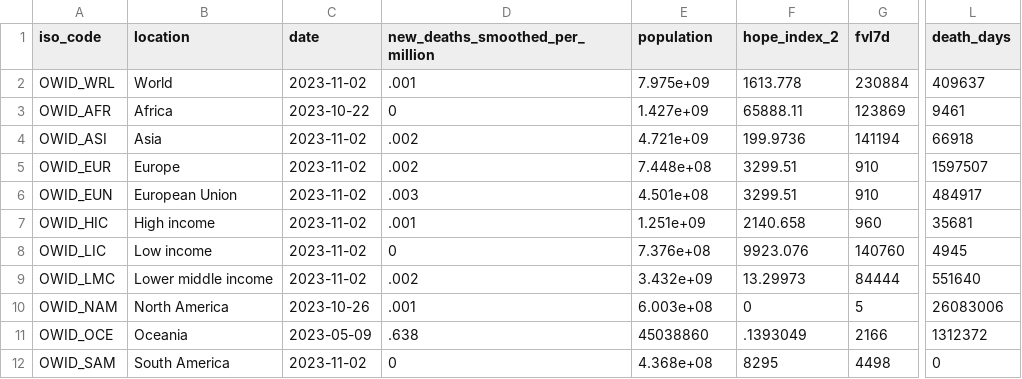
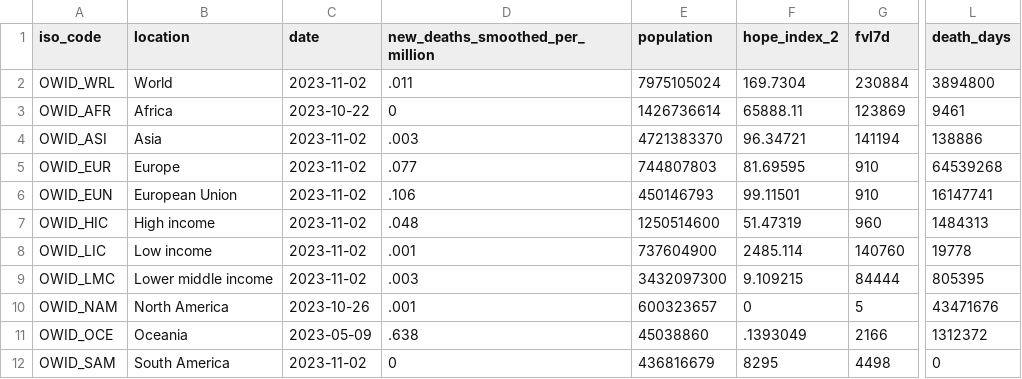
Before and after one commit to jonathanold/jonathanold.github.io, a CSV file: docs/otherdata/covid.csv, drawn as a sheet; only a part is shown, gaps mark what is left out; the diff covers the shown part only; the diff names each change by its address in the sheet, - before the commit and + after, or states it on an @@ line.

```diff
--- a/docs/otherdata/covid.csv
+++ b/docs/otherdata/covid.csv
-D2 (new_deaths_smoothed_per_million): .001
+D2 (new_deaths_smoothed_per_million): .011
-E2 (population): 7.975e+09
+E2 (population): 7975105024
-F2 (hope_index_2): 1613.778
+F2 (hope_index_2): 169.7304
-L2 (death_days): 409637
+L2 (death_days): 3894800
-E3 (population): 1.427e+09
+E3 (population): 1426736614
-D4 (new_deaths_smoothed_per_million): .002
+D4 (new_deaths_smoothed_per_million): .003
-E4 (population): 4.721e+09
+E4 (population): 4721383370
-F4 (hope_index_2): 199.9736
+F4 (hope_index_2): 96.34721
-L4 (death_days): 66918
+L4 (death_days): 138886
-D5 (new_deaths_smoothed_per_million): .002
+D5 (new_deaths_smoothed_per_million): .077
-E5 (population): 7.448e+08
+E5 (population): 744807803
-F5 (hope_index_2): 3299.51
+F5 (hope_index_2): 81.69595
-L5 (death_days): 1597507
+L5 (death_days): 64539268
-D6 (new_deaths_smoothed_per_million): .003
+D6 (new_deaths_smoothed_per_million): .106
-E6 (population): 4.501e+08
+E6 (population): 450146793
-F6 (hope_index_2): 3299.51
+F6 (hope_index_2): 99.11501
-L6 (death_days): 484917
+L6 (death_days): 16147741
-D7 (new_deaths_smoothed_per_million): .001
+D7 (new_deaths_smoothed_per_million): .048
-E7 (population): 1.251e+09
+E7 (population): 1250514600
-F7 (hope_index_2): 2140.658
+F7 (hope_index_2): 51.47319
-L7 (death_days): 35681
+L7 (death_days): 1484313
-D8 (new_deaths_smoothed_per_million): 0
+D8 (new_deaths_smoothed_per_million): .001
-E8 (population): 7.376e+08
+E8 (population): 737604900
-F8 (hope_index_2): 9923.076
+F8 (hope_index_2): 2485.114
-L8 (death_days): 4945
+L8 (death_days): 19778
-D9 (new_deaths_smoothed_per_million): .002
+D9 (new_deaths_smoothed_per_million): .003
-E9 (population): 3.432e+09
+E9 (population): 3432097300
-F9 (hope_index_2): 13.29973
+F9 (hope_index_2): 9.109215
-L9 (death_days): 551640
+L9 (death_days): 805395
-E10 (population): 6.003e+08
+E10 (population): 600323657
-L10 (death_days): 26083006
+L10 (death_days): 43471676
-E12 (population): 4.368e+08
+E12 (population): 436816679
```
Also changed, not shown: 70 edited cells elsewhere in this file, static/otherdata/covid.csv.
_ _ _ _ _ _ _
Restate all entries above exactly, but not the images.

Before and after one commit to jonathanold/jonathanold.github.io, a CSV file: docs/otherdata/covid.csv, drawn as a sheet; only a part is shown, gaps mark what is left out; the diff covers the shown part only; the diff names each change by its address in the sheet, - before the commit and + after, or states it on an @@ line.

```diff
--- a/docs/otherdata/covid.csv
+++ b/docs/otherdata/covid.csv
-D2 (new_deaths_smoothed_per_million): .001
+D2 (new_deaths_smoothed_per_million): .011
-E2 (population): 7.975e+09
+E2 (population): 7975105024
-F2 (hope_index_2): 1613.778
+F2 (hope_index_2): 169.7304
-L2 (death_days): 409637
+L2 (death_days): 3894800
-E3 (population): 1.427e+09
+E3 (population): 1426736614
-D4 (new_deaths_smoothed_per_million): .002
+D4 (new_deaths_smoothed_per_million): .003
-E4 (population): 4.721e+09
+E4 (population): 4721383370
-F4 (hope_index_2): 199.9736
+F4 (hope_index_2): 96.34721
-L4 (death_days): 66918
+L4 (death_days): 138886
-D5 (new_deaths_smoothed_per_million): .002
+D5 (new_deaths_smoothed_per_million): .077
-E5 (population): 7.448e+08
+E5 (population): 744807803
-F5 (hope_index_2): 3299.51
+F5 (hope_index_2): 81.69595
-L5 (death_days): 1597507
+L5 (death_days): 64539268
-D6 (new_deaths_smoothed_per_million): .003
+D6 (new_deaths_smoothed_per_million): .106
-E6 (population): 4.501e+08
+E6 (population): 450146793
-F6 (hope_index_2): 3299.51
+F6 (hope_index_2): 99.11501
-L6 (death_days): 484917
+L6 (death_days): 16147741
-D7 (new_deaths_smoothed_per_million): .001
+D7 (new_deaths_smoothed_per_million): .048
-E7 (population): 1.251e+09
+E7 (population): 1250514600
-F7 (hope_index_2): 2140.658
+F7 (hope_index_2): 51.47319
-L7 (death_days): 35681
+L7 (death_days): 1484313
-D8 (new_deaths_smoothed_per_million): 0
+D8 (new_deaths_smoothed_per_million): .001
-E8 (population): 7.376e+08
+E8 (population): 737604900
-F8 (hope_index_2): 9923.076
+F8 (hope_index_2): 2485.114
-L8 (death_days): 4945
+L8 (death_days): 19778
-D9 (new_deaths_smoothed_per_million): .002
+D9 (new_deaths_smoothed_per_million): .003
-E9 (population): 3.432e+09
+E9 (population): 3432097300
-F9 (hope_index_2): 13.29973
+F9 (hope_index_2): 9.109215
-L9 (death_days): 551640
+L9 (death_days): 805395
-E10 (population): 6.003e+08
+E10 (population): 600323657
-L10 (death_days): 26083006
+L10 (death_days): 43471676
-E12 (population): 4.368e+08
+E12 (population): 436816679
```
Also changed, not shown: 70 edited cells elsewhere in this file, static/otherdata/covid.csv.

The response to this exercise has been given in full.